Supplied data below:

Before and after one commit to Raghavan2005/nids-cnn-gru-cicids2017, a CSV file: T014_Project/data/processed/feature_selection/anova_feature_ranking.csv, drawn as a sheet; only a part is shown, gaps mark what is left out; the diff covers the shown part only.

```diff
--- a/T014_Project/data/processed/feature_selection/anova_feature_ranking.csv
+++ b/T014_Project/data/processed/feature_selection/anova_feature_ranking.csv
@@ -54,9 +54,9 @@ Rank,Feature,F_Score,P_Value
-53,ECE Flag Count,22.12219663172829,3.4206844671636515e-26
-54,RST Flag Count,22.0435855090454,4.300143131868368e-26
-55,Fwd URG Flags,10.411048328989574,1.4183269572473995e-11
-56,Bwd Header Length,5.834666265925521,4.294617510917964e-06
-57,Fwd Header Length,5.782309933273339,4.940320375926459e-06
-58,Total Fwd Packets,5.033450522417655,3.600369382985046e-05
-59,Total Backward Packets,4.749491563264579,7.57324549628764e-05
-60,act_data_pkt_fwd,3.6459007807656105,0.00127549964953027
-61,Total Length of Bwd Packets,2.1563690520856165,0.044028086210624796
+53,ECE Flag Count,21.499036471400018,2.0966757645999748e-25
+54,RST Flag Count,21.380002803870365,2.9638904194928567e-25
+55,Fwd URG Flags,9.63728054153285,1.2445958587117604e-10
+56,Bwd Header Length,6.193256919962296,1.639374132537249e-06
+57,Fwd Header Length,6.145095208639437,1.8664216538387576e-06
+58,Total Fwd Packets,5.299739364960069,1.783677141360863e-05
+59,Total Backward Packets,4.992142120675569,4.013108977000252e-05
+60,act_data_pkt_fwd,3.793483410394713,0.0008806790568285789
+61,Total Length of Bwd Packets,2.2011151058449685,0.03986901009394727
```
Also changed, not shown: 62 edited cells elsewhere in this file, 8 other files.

End of Supplied data.

Please find every line in the records that contains the word "processed", and copy it out.

- Exercise answer -
Before and after one commit to Raghavan2005/nids-cnn-gru-cicids2017, a CSV file: T014_Project/data/processed/feature_selection/anova_feature_ranking.csv, drawn as a sheet; only a part is shown, gaps mark what is left out; the diff covers the shown part only.
--- a/T014_Project/data/processed/feature_selection/anova_feature_ranking.csv
+++ b/T014_Project/data/processed/feature_selection/anova_feature_ranking.csv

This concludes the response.